● **Work to be completed**: Write out, without any change, the lines in the material below that run from the line with "box-shadow: 0 24px" through the line with "1.15rem; padding: 0;", both included.

● **Source records**:

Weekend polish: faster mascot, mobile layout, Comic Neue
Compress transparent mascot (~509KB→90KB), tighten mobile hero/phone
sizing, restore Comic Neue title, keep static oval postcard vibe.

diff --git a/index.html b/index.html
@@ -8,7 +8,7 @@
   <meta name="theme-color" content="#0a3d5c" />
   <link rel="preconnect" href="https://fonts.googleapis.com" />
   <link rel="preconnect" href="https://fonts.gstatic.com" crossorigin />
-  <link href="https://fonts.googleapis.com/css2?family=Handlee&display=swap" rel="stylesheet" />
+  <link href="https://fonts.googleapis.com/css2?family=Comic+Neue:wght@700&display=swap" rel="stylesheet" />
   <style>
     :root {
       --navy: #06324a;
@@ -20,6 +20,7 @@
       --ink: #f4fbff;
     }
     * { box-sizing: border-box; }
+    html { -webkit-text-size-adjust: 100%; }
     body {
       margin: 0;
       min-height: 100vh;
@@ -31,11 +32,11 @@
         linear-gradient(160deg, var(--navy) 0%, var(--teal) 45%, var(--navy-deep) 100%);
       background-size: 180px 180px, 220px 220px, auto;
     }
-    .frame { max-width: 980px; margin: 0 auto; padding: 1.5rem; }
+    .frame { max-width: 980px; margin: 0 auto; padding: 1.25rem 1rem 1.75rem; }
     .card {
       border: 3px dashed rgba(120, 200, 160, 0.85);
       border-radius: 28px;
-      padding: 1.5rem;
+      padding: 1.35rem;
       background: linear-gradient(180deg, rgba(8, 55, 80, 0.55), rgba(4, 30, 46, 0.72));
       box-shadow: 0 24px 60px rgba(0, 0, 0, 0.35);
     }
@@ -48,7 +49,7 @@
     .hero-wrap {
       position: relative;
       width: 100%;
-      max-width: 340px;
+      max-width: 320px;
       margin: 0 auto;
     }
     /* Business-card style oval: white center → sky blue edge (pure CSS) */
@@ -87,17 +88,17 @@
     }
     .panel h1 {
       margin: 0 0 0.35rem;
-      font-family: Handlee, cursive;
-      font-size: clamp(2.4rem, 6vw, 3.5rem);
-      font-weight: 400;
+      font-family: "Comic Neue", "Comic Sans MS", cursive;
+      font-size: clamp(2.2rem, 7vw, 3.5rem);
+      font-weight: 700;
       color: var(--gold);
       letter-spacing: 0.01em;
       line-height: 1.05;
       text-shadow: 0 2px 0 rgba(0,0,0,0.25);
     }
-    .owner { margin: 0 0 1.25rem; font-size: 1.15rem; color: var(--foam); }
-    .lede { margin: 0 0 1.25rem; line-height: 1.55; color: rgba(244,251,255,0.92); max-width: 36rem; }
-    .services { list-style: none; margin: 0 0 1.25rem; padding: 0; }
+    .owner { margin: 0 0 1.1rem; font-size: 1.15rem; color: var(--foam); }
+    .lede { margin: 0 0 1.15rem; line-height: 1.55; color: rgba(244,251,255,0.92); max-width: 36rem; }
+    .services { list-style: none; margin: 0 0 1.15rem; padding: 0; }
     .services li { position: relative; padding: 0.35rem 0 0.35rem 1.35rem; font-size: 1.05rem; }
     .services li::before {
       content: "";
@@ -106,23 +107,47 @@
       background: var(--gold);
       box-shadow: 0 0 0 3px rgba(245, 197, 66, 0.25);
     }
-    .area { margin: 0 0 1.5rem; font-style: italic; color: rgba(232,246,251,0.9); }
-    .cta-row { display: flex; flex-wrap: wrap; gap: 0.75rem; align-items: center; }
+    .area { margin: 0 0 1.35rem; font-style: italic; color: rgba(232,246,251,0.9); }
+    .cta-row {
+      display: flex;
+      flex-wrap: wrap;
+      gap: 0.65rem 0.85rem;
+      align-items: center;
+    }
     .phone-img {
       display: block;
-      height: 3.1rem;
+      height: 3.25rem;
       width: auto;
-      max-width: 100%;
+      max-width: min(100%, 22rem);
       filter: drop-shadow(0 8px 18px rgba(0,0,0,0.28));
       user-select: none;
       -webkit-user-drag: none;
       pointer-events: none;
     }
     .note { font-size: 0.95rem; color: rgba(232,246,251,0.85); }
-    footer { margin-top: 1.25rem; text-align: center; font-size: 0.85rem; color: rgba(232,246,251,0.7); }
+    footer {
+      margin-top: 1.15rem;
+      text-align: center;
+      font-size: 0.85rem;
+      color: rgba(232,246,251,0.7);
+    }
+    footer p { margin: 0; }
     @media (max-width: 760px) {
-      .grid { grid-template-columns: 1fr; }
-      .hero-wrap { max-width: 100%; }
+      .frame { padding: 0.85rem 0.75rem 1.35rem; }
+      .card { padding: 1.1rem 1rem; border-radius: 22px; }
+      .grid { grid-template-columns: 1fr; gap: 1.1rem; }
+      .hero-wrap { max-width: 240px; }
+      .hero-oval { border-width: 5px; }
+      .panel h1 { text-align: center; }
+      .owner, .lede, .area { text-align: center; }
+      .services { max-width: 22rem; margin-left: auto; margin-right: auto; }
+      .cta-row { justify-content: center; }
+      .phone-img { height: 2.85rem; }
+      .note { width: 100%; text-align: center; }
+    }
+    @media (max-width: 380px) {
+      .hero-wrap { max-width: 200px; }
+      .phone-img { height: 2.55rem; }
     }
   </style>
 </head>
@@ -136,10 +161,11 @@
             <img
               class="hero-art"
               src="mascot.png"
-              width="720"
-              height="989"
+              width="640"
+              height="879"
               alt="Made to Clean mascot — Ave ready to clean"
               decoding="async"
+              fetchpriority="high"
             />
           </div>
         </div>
* * *
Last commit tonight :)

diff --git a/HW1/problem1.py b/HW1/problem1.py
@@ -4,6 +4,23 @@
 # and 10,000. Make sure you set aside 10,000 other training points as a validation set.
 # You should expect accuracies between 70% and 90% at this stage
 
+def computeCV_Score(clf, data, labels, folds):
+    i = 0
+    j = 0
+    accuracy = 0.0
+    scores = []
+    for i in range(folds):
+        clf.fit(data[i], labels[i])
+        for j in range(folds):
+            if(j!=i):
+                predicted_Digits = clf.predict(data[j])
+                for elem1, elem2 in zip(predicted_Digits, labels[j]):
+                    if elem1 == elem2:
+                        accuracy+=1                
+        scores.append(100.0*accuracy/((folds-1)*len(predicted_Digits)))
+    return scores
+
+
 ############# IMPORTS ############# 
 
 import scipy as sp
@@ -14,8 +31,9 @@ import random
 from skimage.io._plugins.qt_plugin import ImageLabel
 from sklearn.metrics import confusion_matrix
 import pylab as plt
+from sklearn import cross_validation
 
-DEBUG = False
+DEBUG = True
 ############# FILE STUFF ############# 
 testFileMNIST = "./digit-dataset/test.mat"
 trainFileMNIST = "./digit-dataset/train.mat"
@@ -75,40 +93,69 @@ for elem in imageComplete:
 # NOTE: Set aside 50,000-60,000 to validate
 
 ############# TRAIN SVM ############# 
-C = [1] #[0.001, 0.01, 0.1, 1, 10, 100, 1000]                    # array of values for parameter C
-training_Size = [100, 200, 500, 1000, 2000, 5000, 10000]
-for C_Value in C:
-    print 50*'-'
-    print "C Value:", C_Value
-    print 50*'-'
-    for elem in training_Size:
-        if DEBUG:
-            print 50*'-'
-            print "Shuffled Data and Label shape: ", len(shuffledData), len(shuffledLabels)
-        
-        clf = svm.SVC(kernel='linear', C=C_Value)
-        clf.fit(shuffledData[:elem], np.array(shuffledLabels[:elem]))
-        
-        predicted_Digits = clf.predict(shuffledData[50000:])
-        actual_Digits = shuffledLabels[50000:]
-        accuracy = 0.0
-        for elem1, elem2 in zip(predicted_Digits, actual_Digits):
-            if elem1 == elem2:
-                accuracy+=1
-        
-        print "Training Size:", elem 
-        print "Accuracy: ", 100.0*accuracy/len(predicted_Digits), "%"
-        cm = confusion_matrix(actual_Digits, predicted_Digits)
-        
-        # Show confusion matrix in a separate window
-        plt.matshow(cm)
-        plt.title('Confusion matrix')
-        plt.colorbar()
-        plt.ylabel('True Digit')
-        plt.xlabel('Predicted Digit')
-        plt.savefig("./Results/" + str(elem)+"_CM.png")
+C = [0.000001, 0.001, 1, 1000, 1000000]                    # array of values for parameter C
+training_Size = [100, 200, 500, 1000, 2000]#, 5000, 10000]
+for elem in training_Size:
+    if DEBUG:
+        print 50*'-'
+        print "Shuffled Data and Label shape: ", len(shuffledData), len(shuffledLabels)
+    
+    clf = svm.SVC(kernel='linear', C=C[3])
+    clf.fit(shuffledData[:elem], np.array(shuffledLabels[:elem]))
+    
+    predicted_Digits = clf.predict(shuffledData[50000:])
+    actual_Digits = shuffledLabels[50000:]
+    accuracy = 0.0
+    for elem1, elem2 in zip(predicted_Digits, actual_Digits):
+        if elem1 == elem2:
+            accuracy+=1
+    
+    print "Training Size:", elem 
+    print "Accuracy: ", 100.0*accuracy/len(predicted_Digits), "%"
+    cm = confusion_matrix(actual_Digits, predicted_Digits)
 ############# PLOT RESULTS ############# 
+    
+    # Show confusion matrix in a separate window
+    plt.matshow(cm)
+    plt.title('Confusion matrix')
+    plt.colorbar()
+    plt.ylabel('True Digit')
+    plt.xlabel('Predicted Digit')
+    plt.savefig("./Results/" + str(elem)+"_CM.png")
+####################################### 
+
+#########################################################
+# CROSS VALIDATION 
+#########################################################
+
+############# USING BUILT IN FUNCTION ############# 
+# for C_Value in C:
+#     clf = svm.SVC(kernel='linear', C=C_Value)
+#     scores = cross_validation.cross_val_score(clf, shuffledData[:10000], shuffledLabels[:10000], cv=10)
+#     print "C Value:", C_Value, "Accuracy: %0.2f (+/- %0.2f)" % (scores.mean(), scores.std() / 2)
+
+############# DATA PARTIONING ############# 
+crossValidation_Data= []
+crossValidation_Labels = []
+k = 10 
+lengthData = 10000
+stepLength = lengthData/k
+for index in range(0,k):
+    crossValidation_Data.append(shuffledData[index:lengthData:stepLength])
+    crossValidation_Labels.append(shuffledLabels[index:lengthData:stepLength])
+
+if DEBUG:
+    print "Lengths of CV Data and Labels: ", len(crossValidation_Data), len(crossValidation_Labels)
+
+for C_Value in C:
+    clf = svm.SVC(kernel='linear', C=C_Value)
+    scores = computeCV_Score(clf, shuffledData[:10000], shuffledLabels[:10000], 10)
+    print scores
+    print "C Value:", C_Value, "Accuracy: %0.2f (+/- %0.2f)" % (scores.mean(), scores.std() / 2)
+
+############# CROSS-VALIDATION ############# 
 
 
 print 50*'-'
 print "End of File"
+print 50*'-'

● **Result of the exercise**:
       box-shadow: 0 24px 60px rgba(0, 0, 0, 0.35);
     }
@@ -48,7 +49,7 @@
     .hero-wrap {
       position: relative;
       width: 100%;
-      max-width: 340px;
+      max-width: 320px;
       margin: 0 auto;
     }
     /* Business-card style oval: white center → sky blue edge (pure CSS) */
@@ -87,17 +88,17 @@
     }
     .panel h1 {
       margin: 0 0 0.35rem;
-      font-family: Handlee, cursive;
-      font-size: clamp(2.4rem, 6vw, 3.5rem);
-      font-weight: 400;
+      font-family: "Comic Neue", "Comic Sans MS", cursive;
+      font-size: clamp(2.2rem, 7vw, 3.5rem);
+      font-weight: 700;
       color: var(--gold);
       letter-spacing: 0.01em;
       line-height: 1.05;
       text-shadow: 0 2px 0 rgba(0,0,0,0.25);
     }
-    .owner { margin: 0 0 1.25rem; font-size: 1.15rem; color: var(--foam); }
-    .lede { margin: 0 0 1.25rem; line-height: 1.55; color: rgba(244,251,255,0.92); max-width: 36rem; }
-    .services { list-style: none; margin: 0 0 1.25rem; padding: 0; }
+    .owner { margin: 0 0 1.1rem; font-size: 1.15rem; color: var(--foam); }
+    .lede { margin: 0 0 1.15rem; line-height: 1.55; color: rgba(244,251,255,0.92); max-width: 36rem; }
+    .services { list-style: none; margin: 0 0 1.15rem; padding: 0; }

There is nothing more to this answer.